The scammers did not manage to inject JS into the search results. That would be a cross-site scripting attack with much different security implications than misleading advertisement.
Rather, the displayed target URL of a Google ad is not reliable and may conceal the actual destination as well as a chain of cross-domain redirects. The scammers possibly compromised a third-party advertiser and hijacked their redirects to lead you to the scam site.
Masking link targets is a deliberate feature of Google AdWords. It is generally possible to specify a custom display URL for an ad link which can be different from the effective final URL. The idea is to enable redirects through trackers and proxy domains while keeping short and descriptive links. Hovering over an ad will only reveal the display URL in the status bar, not the real destination.
Here is an example:
- I'm searching for "shoes".
- The first ad link displays
Obviously, Google has strict destination requirements for ad links in place and an ordinary customer won't get their ad approved if they set the link target to a completely different domain. But scammers do occasionally find ways around the vetting process.
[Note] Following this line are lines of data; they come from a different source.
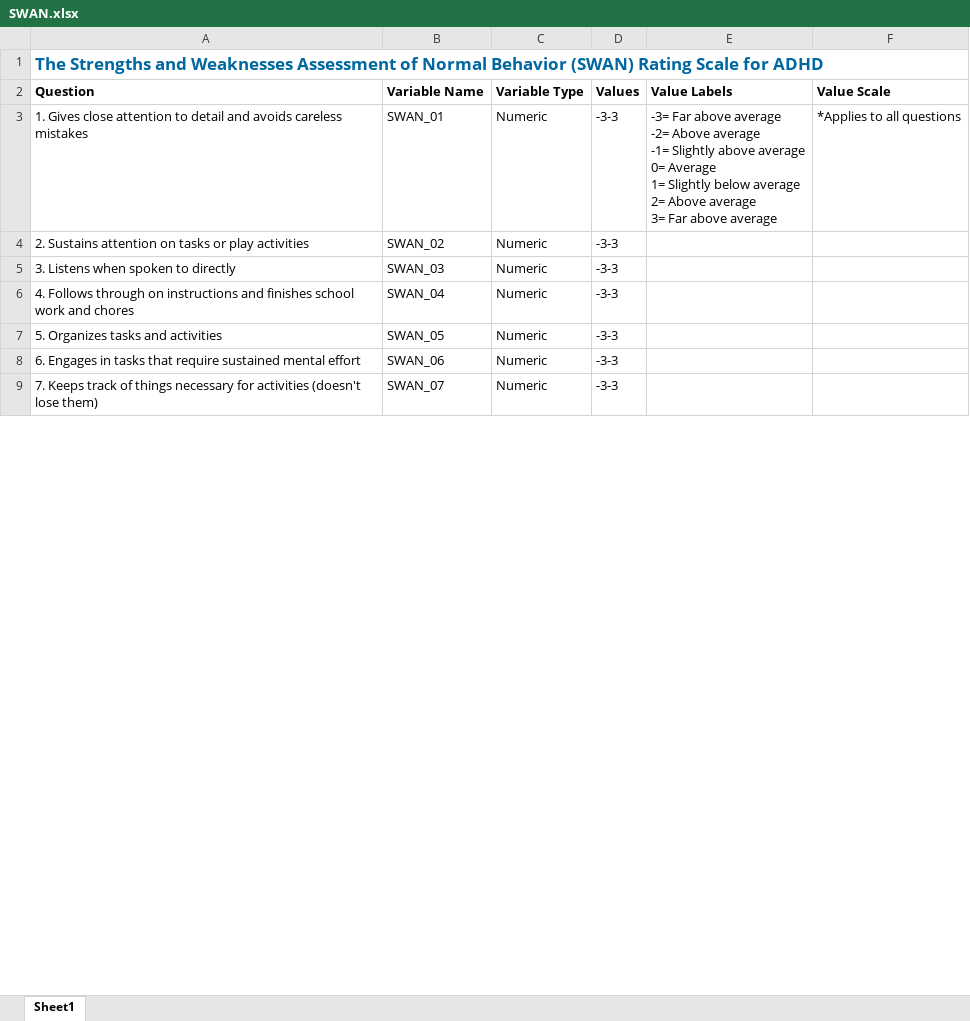
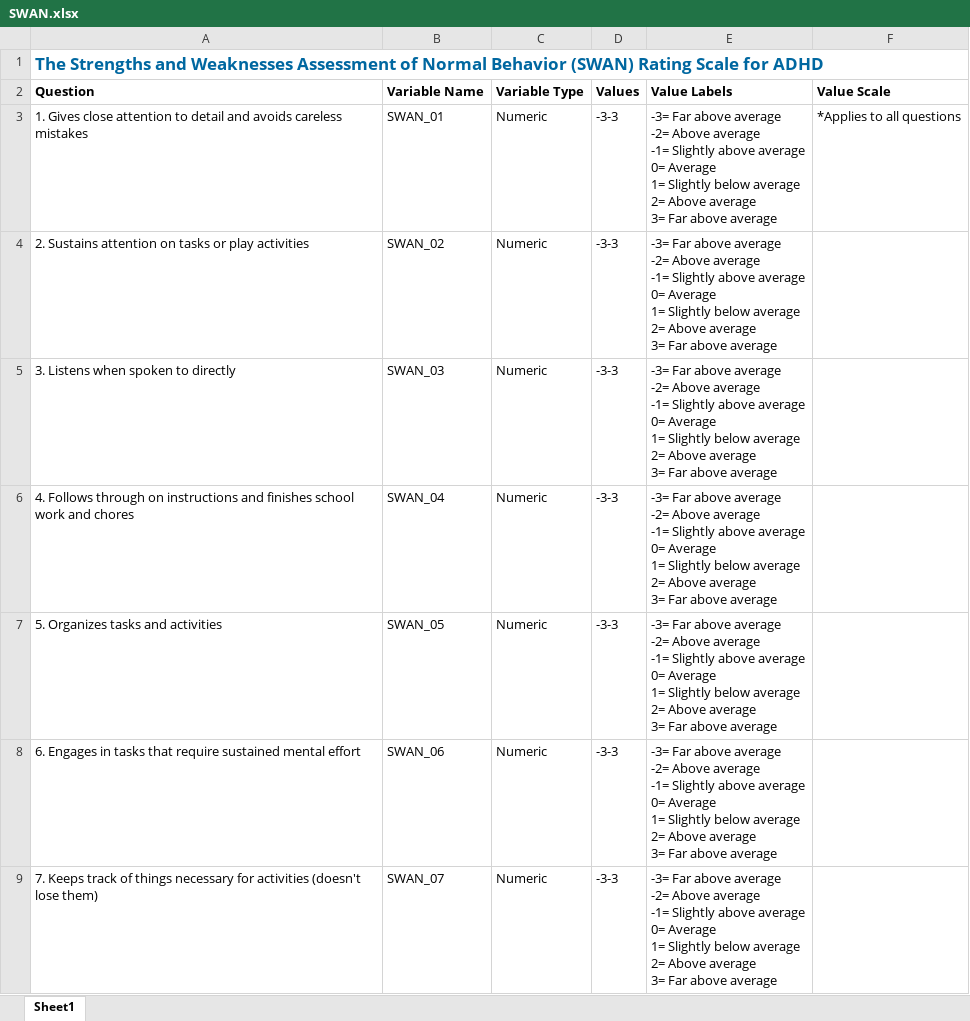
Before and after one commit to charlie42/diagnosis-predictor, an Excel workbook: references/Release9_DataDic/SWAN.xlsx, sheet Sheet1, drawn as a sheet; only a part is shown; values as stored, in another font and other column widths than the file's, no borders; ↵ is a line break in a cell; the diff covers the shown part only; the diff names each change by its address in the sheet, - before the commit and + after, or states it on an @@ line.

```diff
--- a/references/Release9_DataDic/SWAN.xlsx (sheet Sheet1)
+++ b/references/Release9_DataDic/SWAN.xlsx (sheet Sheet1)
-E4:E9 (Value Labels): (empty)
+E4:E9 (Value Labels): -3= Far above average ↵ -2= Above average ↵ -1= Slightly above average ↵ 0= Average ↵ 1= Slightly below average ↵ 2= Above average ↵ 3= Far above average
```
Also changed, not shown: 14 edited cells elsewhere in this sheet, references/Release9_DataDic/ESWAN.xlsx.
At least, Google's policy about "destination mismatches" is pretty clear:
The following is not allowed:
Trusted third-party advertisers may be permitted to issue cross-domain redirects, though. Some of the exceptions are listed here, e.g.:
An example of an allowed redirect is a company, such as an AdWords
Authorized Reseller, using proxy pages. [...]
- Original website: example.com
- Proxy website: example.proxydomain.com
We allow the company to use "example.proxydomain.com" as the final
URL, but retain "example.com" as the display URL.
One major weak spot is that Google doesn't control the third-party redirectors (in above example, that's
pixel.everesttech.net). After Google has vetted and approved their ads, they could simply start redirecting to a different domain without immediately getting noticed by Google. It's possible that, in your case, attackers managed to compromise one of these third-party services and pointed their redirects to the scam site.
In recent months, there have been several press reports about an almost identical scam pattern, e.g. this report about a fraudulent Amazon ad whose display URL spells out
amazon.com but redirects to a similar tech support scam.
(By now, your discovery has also been picked up by a few news sites, including BleepingComputer.)